41. Mondoloni A, Buard M, Nargeot J, Vacheron MN. Le péril imminent dans la loi du 5 juillet 2011: quelles implications sur les soins? L'Encéphale. 2014;40(6):468-73. doi:        [ Links ]

42. Lovell AM, Rhodes LA. Psychiatry with teeth: notes on coercion and control in France and the United States. Cult Med Pschiatry. 2014;38(4):618-22. doi:        [ Links ]

43. Zetterberg L, Sjöström S, Markström U. The compliant court-procedural fairness and social control in compulsory community care. Int J Law Psychol. 2014;37(6):543-50. doi:        [ Links ]

44. Mitjavila M, Mathes P. Labirintos da medicalização do crime. Saúde Soc. 2016;25(4):847-56. doi:        [ Links ]

45. Danzer G, Rieger SM. Improving medication adherence for severely mentally ill adults by decreasing coercion and increasing cooperation. B Menn Clin. 2016;80(1):30-48. doi:        [ Links ]

46. Salem A, Kushnier A, Dorio N, Reeves R. Nonemergency involuntary antipsychotic medication in prison: effects on prison inpatient days and disciplinary charges. J Am Acad Psy Law [Internet]. 2015 [cited 2019 Sep 13];43(2):159-64. Available from:        [ Links ]
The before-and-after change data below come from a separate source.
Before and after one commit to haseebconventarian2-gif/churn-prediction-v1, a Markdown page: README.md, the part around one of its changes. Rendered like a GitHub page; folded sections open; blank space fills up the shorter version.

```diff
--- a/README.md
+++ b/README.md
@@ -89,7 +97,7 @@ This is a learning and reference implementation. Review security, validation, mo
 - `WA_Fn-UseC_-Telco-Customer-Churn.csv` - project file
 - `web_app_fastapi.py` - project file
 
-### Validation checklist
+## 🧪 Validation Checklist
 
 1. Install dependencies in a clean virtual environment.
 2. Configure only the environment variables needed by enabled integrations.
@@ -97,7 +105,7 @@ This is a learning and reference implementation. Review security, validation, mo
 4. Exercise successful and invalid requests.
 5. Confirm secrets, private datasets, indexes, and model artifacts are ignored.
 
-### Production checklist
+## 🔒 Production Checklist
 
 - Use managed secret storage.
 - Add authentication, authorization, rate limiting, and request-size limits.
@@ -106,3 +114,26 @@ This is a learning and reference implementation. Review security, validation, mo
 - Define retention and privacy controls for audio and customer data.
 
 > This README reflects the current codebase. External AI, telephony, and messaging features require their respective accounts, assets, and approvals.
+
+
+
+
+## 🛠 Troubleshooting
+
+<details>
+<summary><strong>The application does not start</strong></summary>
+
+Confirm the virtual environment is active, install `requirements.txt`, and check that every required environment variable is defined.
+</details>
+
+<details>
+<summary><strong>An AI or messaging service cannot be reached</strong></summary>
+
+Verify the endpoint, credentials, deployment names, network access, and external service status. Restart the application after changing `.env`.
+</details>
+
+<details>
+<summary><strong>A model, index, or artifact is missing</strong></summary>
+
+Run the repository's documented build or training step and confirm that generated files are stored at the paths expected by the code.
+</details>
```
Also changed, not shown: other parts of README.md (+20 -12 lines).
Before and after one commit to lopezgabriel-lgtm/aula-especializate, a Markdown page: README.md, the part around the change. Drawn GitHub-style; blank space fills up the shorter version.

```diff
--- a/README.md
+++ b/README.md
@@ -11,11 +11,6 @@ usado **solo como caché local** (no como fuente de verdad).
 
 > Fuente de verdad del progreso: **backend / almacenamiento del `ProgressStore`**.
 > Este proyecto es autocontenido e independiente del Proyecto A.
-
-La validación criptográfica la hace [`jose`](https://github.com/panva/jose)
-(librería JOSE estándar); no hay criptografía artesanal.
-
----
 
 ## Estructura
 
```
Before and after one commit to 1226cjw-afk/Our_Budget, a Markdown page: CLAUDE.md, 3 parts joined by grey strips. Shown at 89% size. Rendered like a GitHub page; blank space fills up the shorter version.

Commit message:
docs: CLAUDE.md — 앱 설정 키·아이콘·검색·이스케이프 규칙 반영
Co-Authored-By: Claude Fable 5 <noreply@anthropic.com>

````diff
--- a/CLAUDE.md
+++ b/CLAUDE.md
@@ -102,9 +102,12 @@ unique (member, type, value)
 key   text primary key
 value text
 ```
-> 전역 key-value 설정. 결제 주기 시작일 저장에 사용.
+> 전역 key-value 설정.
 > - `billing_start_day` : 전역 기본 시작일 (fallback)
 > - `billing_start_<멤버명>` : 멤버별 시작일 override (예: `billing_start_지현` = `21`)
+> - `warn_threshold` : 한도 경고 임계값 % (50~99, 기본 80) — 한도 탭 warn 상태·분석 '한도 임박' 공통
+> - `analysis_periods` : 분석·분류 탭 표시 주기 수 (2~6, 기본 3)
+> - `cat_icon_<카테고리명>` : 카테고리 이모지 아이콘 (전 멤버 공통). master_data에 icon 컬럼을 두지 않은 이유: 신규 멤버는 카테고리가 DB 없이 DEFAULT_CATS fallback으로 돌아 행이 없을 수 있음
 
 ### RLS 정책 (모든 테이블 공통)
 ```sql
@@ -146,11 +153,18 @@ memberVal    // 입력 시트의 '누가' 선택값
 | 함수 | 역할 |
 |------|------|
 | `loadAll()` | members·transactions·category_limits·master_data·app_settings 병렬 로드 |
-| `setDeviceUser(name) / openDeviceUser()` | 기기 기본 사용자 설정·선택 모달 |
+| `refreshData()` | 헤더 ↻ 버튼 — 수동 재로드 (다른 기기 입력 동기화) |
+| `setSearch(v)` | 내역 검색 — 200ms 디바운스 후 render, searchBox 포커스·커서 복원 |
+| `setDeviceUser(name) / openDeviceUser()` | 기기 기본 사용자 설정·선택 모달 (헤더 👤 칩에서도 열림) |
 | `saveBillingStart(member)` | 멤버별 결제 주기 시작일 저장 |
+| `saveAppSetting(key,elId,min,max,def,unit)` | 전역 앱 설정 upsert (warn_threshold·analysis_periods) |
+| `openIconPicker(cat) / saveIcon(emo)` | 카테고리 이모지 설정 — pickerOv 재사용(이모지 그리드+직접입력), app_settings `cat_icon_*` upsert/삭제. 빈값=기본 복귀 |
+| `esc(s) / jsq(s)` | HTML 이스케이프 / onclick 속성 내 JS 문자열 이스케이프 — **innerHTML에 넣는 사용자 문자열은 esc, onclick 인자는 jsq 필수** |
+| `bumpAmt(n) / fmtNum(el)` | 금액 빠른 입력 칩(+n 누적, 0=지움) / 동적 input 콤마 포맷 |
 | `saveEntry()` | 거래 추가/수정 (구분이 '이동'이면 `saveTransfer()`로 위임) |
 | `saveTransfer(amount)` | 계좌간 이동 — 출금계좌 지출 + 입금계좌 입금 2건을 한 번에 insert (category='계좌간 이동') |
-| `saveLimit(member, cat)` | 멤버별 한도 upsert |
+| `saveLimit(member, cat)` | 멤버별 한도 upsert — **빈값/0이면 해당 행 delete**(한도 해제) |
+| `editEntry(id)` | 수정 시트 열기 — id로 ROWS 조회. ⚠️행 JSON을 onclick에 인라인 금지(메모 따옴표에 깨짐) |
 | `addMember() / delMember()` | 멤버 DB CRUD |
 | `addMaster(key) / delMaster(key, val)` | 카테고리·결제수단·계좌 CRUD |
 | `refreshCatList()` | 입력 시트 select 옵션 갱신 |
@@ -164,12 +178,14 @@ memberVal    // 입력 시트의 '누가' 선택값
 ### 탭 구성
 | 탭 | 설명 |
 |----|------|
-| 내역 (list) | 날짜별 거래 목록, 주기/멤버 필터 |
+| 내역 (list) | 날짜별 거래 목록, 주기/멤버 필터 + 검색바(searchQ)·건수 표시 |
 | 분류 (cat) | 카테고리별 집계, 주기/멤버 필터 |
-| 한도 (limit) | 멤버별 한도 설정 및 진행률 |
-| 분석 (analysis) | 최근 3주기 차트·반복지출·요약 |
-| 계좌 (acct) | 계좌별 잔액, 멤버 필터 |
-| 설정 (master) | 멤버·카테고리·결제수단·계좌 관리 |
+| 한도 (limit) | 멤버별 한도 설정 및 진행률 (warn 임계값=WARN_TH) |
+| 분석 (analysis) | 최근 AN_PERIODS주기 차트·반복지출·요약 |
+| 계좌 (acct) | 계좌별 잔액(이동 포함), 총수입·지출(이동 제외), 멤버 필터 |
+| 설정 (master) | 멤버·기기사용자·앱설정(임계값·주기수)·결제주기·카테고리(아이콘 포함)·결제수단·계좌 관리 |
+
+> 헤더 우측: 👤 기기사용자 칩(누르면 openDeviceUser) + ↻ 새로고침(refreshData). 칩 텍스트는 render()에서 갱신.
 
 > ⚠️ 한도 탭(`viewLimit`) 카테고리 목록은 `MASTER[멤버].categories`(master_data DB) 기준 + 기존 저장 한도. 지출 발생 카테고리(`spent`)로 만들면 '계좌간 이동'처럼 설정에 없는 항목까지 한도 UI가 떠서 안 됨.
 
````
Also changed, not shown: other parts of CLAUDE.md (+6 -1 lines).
Corresponding author:
Luiz Guilherme Araújo Gomes

Received: Oct 31th 2020
Accepted: Dec 14th 2020



Author's contribution
Study concept and design: Luiz Guilherme Araújo Gomes.
Obtaining data: Luiz Guilherme Araújo Gomes.
Data analysis and interpretation: Luiz Guilherme Araújo Gomes; Reni Barsaglini.
Drafting the manuscript: Luiz Guilherme Araújo Gomes; Reni Barsaglini.
Critical review of the manuscript as to its relevant intellectual content: Luiz Guilherme Araújo Gomes; Reni Barsaglini.
All authors approved the final version of the text.
Conflict of interest: the authors have declared that there is no conflict of interest.
*Paper extracted from doctoral dissertation "A periculosidade no processo de ressocialização de pessoas consideradas inimputáveis", presented to Instituto de Saúde Coletiva da Universidade Federal de Mato Grosso, Cuiabá, MT, Brazil.

Creative Commons License